Change detection outputs
——————

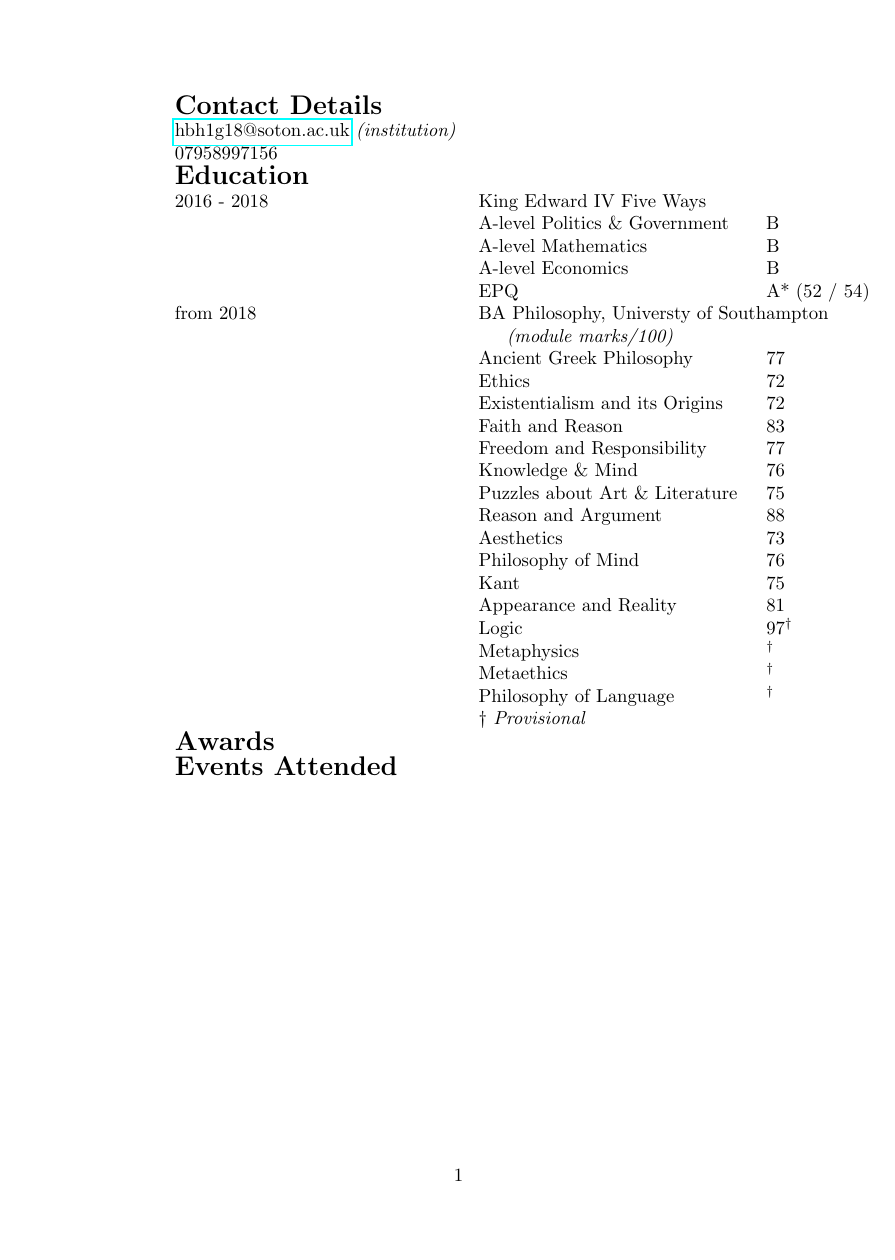
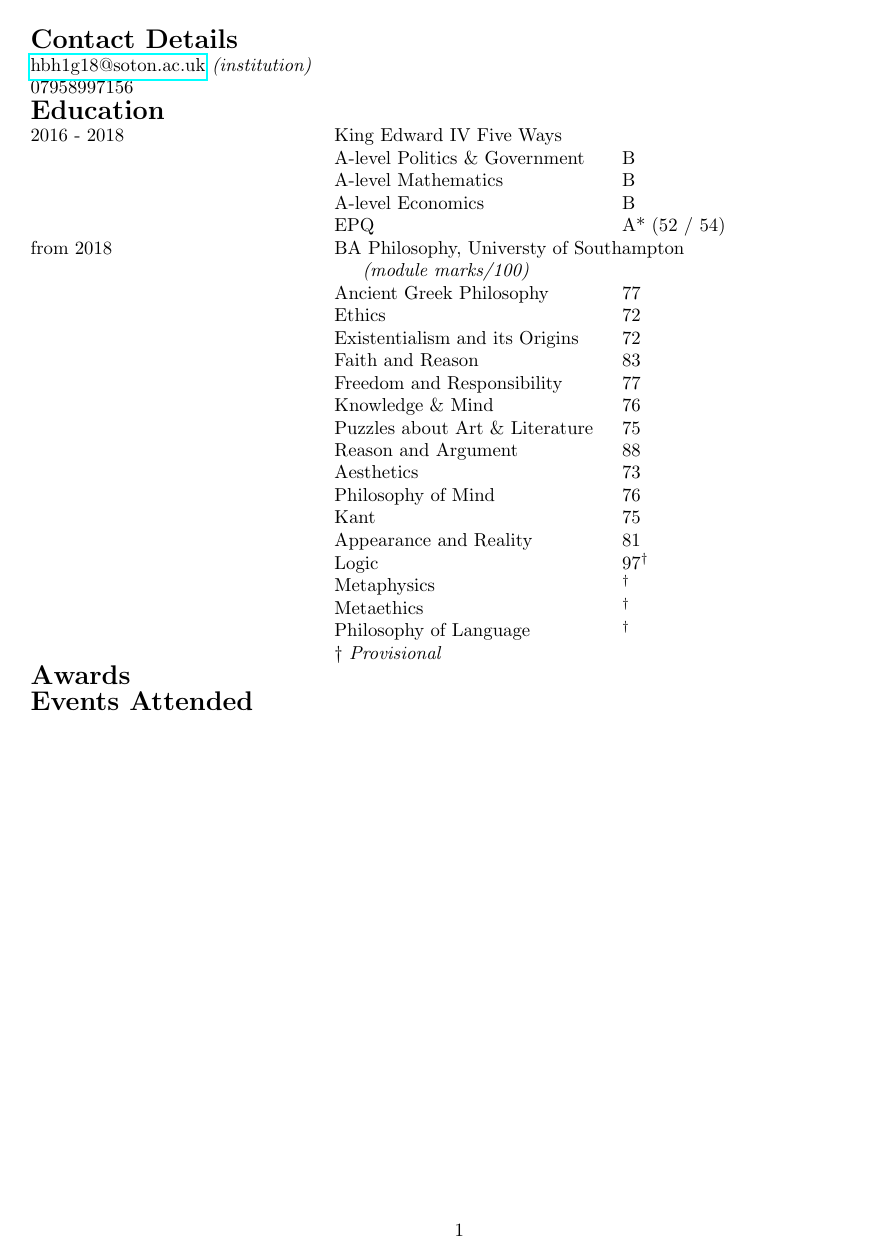
Before and after one commit to Hugo-Heagren/CV-and-website, a LaTeX CV (cv.tex): the whole page. Compiled offline with pdfLaTeX.

Commit message:
PACKAGE GEOMETRY - LAYOUT PROPERLY

```diff
--- a/cv.tex
+++ b/cv.tex
@@ -5,8 +5,17 @@
 % Packages {{{2
 \usepackage{xstring}
 \usepackage{hyperref}
+%Change the margins to fit your CV/resume content
+\usepackage{geometry}
 % }}}2
 
+% Page Layout {{{2
+\geometry{left=1in,
+	right=1in,
+	bottom=1.25in,
+	top=1.25in
+}
+% }}}2
 
 % Commands {{{2
 
@@ -46,7 +55,7 @@
 
 \begin{document}
 
-\begin{tabular}{l l l}
+\noindent\begin{tabular}{l l l}
 \section{Contact Details}
 \email{academic} \\
 \phone \\
@@ -61,7 +70,7 @@
 }
 % A History of Aesthetics in Western Philosophy and an Examination of whether Aesthetics is Properly Considered a Discipline or an Application of Philosophy
 \entry{from 2018}{BA Philosophy, Universty of Southampton}
-& \indent\textit{(module marks/100)} & \\
+& \indent\textit{(module marks/100)}\noindent & \\
             \etem{Ancient Greek Philosophy        }{77}
             \etem{Ethics                          }{72}
             \etem{Existentialism and its Origins  }{72}
```
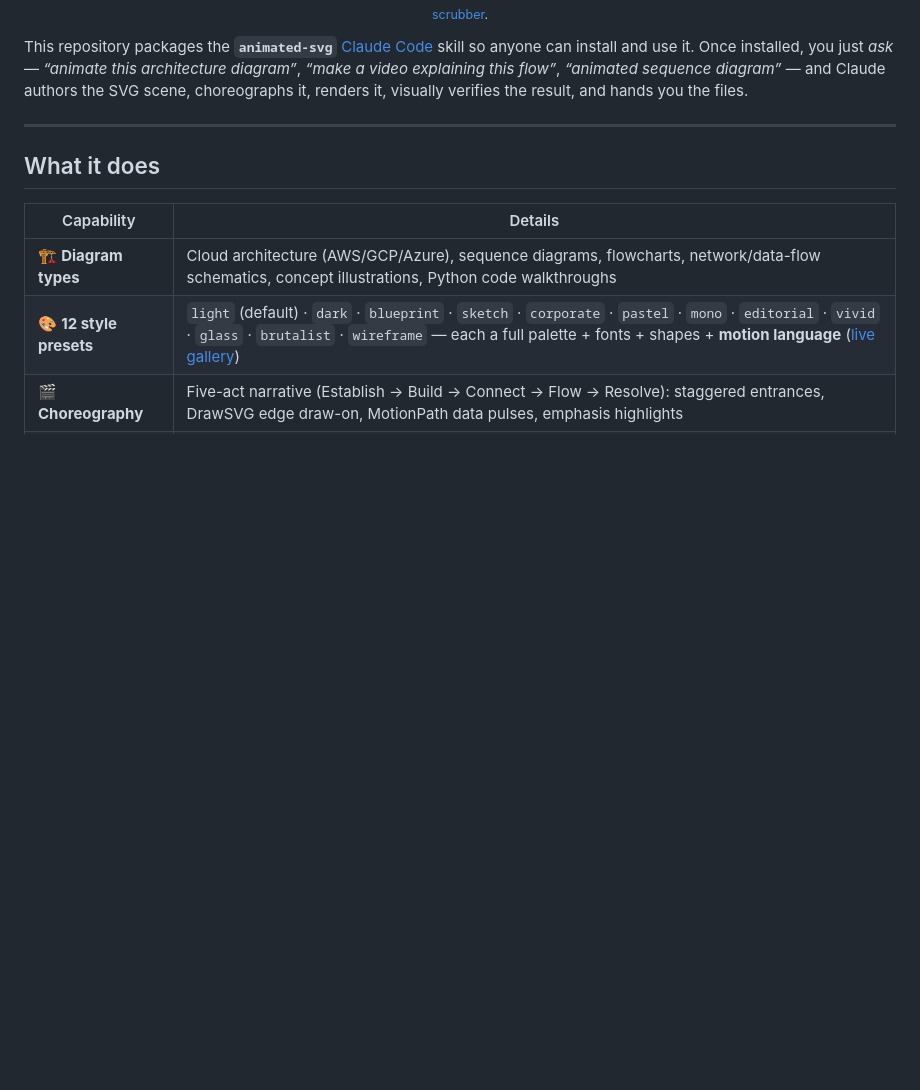
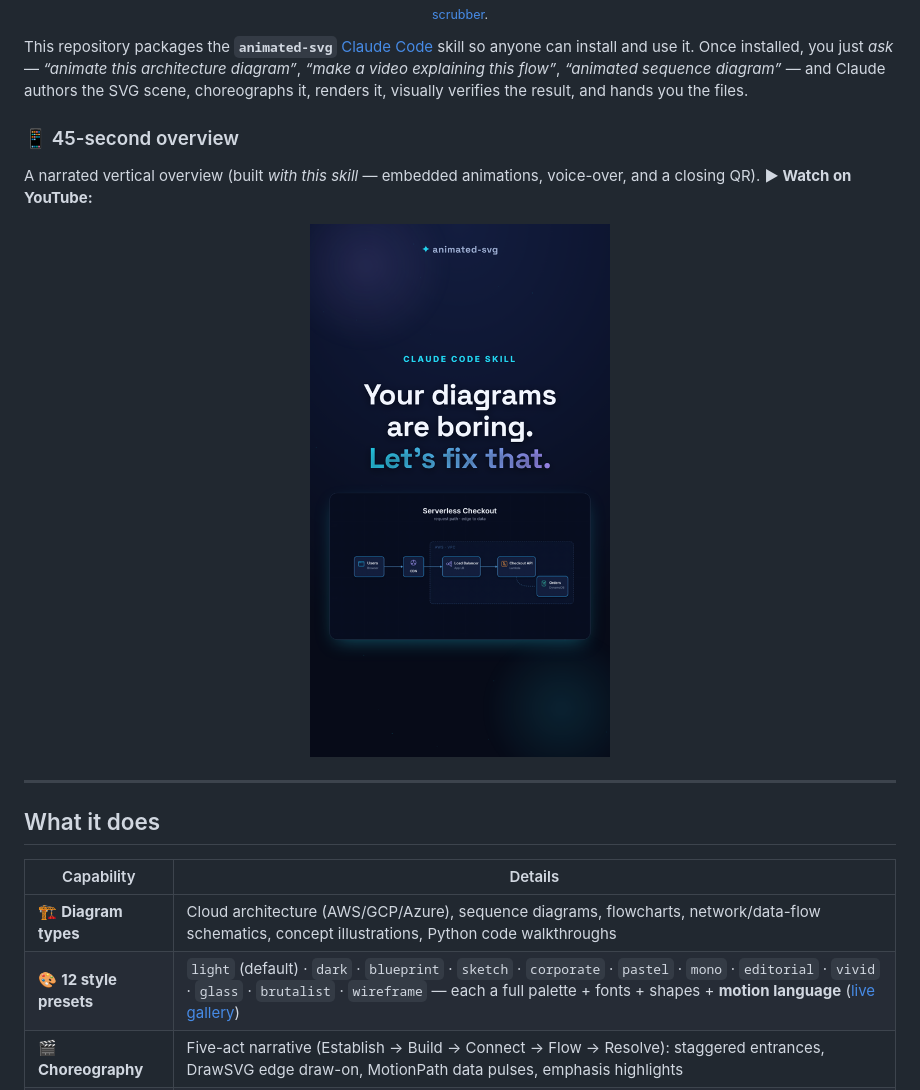
Before and after one commit to omkamal/animated-diagrams-skill, a Markdown page: README.md, the part around the change. Rendered like a GitHub page; pictures changed too: docs/media/youtube-short-poster.png (added); blank space fills up the shorter version.

Commit message:
Add overview Short (hosted on YouTube, not in git)
- README "45-second overview" links the YouTube Short
  (https://youtu.be/CjVBFqqZOMk) via the poster thumbnail
- Commit the small poster image; gitignore the 8 MB MP4 (lives on YouTube)

Co-Authored-By: Claude Opus 4.8 (1M context) <noreply@anthropic.com>

```diff
--- a/README.md
+++ b/README.md
@@ -29,6 +29,15 @@ skill so anyone can install and use it. Once installed, you just *ask* —
 *“animate this architecture diagram”*, *“make a video explaining this flow”*,
 *“animated sequence diagram”* — and Claude authors the SVG scene, choreographs
 it, renders it, visually verifies the result, and hands you the files.
+
+### 📱 45-second overview
+
+A narrated vertical overview (built *with this skill* — embedded animations,
+voice-over, and a closing QR). **▶ Watch on YouTube:**
+
+<p align="center">
+  <a href="https://youtu.be/CjVBFqqZOMk"><img src="docs/media/youtube-short-poster.png" alt="Watch the 45-second animated-svg overview on YouTube" width="300"></a>
+</p>
 
 ---
 
```
Also changed, not shown: 1 other file.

——————

Copy out the lines above with "tabular" in them.

-\begin{tabular}{l l l}
+\noindent\begin{tabular}{l l l}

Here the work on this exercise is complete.